Course Learning OutcomesUpon the successful completion of this course, students should be able to:
1. Understand concepts in science (chemistry and geology) and apply these concepts to real-world observations;
2. Research and communicate concepts in science (chemistry and geology);
3. Demonstrate some familiarity with the Periodic Table and identify some trends across the table;
4. Draw chemical diagrams and describe chemical properties and their behaviour;
5. Conduct experiments, explain chemical reactions and write up reactants and products;
6. Identify minerals and rocks and explain the geological processes that shape the Earth.
University Graduate Attributes
This course will provide students with an opportunity to develop the Graduate Attribute(s) specified below:
University Graduate Attribute Course Learning Outcome(s)
Attribute 1: Deep discipline knowledge and intellectual breadth
Graduates have comprehensive knowledge and understanding of their subject area, the ability to engage with different traditions of thought, and the ability to apply their knowledge in practice including in multi-disciplinary or multi-professional contexts.
1, 2, 3, 4, 5, 6
Attribute 2: Creative and critical thinking, and problem solving
Graduates are effective problems-solvers, able to apply critical, creative and evidence-based thinking to conceive innovative responses to future challenges.
Attribute 3: Teamwork and communication skills
Graduates convey ideas and information effectively to a range of audiences for a variety of purposes and contribute in a positive and collaborative manner to achieving common goals.
Attribute 5: Intercultural and ethical competency
Graduates are responsible and effective global citizens whose personal values and practices are consistent with their roles as responsible members of society.
Attribute 7: Digital capabilities
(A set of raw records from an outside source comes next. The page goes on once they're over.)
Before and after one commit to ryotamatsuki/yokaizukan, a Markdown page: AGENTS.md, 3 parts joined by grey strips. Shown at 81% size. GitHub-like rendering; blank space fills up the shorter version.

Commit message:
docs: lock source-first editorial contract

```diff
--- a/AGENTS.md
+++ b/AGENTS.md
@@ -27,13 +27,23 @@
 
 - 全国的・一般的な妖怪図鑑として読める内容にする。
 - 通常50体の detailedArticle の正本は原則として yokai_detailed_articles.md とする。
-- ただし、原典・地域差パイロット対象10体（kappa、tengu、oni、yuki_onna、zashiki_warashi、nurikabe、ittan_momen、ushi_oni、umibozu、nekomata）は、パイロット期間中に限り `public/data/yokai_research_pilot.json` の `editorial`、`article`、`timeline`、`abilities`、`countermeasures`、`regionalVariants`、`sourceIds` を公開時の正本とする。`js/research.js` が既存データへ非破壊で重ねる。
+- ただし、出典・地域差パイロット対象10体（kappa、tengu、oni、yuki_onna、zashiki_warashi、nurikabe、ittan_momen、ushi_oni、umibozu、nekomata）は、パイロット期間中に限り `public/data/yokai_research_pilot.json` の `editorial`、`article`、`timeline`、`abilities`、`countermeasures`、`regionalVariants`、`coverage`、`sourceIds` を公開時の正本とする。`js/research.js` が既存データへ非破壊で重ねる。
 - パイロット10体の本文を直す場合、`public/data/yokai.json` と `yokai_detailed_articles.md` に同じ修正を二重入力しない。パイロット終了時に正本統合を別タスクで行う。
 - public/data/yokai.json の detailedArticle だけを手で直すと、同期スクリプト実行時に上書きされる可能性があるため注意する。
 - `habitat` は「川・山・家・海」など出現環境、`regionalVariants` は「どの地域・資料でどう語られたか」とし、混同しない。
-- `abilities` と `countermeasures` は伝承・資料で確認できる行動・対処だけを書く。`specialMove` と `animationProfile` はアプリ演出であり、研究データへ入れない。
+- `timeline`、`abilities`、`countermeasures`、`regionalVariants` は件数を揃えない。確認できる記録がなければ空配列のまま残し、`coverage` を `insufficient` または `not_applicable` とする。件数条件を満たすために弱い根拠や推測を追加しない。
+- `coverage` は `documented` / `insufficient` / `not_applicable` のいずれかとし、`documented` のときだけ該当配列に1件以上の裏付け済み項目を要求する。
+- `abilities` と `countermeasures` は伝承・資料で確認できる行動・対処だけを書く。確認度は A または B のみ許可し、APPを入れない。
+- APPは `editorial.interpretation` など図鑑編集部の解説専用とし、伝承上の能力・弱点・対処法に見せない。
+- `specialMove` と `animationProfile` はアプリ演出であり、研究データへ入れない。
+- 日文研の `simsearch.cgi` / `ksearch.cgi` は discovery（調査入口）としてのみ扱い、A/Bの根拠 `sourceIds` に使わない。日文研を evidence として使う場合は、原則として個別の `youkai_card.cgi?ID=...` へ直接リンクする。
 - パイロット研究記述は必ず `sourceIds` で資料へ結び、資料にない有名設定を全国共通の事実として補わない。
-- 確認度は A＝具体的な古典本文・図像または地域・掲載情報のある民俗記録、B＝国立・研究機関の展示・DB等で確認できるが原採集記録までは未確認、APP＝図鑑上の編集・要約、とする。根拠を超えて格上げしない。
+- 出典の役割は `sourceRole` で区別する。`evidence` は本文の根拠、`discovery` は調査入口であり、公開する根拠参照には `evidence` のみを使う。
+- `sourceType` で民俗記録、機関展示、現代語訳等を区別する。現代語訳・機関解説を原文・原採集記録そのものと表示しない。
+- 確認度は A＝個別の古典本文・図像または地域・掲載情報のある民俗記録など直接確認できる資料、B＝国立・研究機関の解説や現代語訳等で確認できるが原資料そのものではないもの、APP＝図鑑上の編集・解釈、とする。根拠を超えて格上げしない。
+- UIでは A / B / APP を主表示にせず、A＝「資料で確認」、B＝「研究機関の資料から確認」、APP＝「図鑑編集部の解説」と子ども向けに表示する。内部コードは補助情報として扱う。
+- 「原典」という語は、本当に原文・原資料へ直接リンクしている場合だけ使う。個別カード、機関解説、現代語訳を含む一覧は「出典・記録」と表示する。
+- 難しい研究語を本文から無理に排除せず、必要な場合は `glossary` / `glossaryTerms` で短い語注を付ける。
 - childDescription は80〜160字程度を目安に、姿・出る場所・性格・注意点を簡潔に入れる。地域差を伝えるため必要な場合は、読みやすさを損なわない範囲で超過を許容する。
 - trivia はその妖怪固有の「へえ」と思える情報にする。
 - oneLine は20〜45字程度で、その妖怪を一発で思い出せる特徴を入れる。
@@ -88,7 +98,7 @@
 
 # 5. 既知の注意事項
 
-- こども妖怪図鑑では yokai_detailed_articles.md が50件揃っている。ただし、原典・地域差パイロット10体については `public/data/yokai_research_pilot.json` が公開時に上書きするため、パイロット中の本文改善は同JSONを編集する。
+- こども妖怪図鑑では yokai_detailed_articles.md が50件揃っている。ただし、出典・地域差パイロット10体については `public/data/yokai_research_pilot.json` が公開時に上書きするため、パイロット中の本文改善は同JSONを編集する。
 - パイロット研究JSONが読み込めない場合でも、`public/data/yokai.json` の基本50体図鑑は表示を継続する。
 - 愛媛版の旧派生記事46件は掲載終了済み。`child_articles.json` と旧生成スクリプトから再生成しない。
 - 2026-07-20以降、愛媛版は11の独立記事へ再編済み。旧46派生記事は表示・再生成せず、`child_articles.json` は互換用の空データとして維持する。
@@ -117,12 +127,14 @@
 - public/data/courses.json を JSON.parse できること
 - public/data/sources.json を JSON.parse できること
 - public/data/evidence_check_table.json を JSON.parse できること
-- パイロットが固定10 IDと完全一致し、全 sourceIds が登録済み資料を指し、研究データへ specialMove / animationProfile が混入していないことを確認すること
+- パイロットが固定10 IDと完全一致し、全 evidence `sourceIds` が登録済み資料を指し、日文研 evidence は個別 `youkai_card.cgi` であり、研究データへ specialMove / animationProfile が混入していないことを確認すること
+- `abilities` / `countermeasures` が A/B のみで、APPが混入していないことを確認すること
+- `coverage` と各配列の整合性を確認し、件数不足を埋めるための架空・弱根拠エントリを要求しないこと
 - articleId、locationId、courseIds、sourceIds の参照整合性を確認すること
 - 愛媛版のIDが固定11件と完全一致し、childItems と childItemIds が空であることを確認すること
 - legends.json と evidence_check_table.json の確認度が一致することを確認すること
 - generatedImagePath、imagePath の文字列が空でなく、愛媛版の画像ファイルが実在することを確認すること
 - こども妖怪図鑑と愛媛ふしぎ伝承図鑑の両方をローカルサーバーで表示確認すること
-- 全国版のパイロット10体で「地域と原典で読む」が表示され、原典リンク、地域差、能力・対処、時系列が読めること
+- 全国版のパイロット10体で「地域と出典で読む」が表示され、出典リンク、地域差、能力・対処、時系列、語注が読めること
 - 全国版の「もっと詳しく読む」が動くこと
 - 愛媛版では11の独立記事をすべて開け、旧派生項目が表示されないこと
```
Graduates are well prepared for living, learning and working in a digital society.
Attribute 8: Self-awareness and emotional intelligence
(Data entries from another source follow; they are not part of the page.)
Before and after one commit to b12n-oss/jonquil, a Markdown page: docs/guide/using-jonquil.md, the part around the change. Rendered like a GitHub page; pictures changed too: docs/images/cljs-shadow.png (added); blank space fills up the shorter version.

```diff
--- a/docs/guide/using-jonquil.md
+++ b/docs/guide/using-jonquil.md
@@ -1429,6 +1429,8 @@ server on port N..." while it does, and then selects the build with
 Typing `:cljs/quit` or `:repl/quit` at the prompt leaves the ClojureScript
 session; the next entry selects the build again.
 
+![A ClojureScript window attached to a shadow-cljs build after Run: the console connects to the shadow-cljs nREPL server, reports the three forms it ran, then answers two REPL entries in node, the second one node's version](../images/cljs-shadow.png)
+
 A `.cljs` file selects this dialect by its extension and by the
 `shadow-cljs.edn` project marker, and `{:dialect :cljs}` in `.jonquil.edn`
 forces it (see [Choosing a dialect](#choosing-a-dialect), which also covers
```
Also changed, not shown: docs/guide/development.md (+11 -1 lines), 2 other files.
Graduates are self-aware and reflective; they are flexible and resilient and have the capacity to accept and give constructive feedback; they act with integrity and take responsibility for their actions.
Required ResourcesReadings will be distributed in class and on MyUni as required.
Recommended ResourcesLinks to online resources will be posted on MyUni.
The texts below do NOT need to be purchased by students but copies are in the library. These are recommended not required texts.
Chemistry and Geology Text
Hewitt, P 2007, Conceptual Integrated Science, San Francisco, CA: Pearson.
The BSL has multiple copies of this text. One copy of this text has been placed in the Reserve Collection of the Barr Smith Library for this semester. For information on borrowing from the Reserve Collection see;
Online Chemistry Text
OpenStax College 2013, "Anatomy & Physiology." Connexions. http://cnx.org/content/col11496/1.6/.
Unit 1: Levels of Organization, The Chemical Level of Organization.
This course will use MyUni for the provision of course materials, the submission of student assignments, and the facilitation of discussions through discussion boards.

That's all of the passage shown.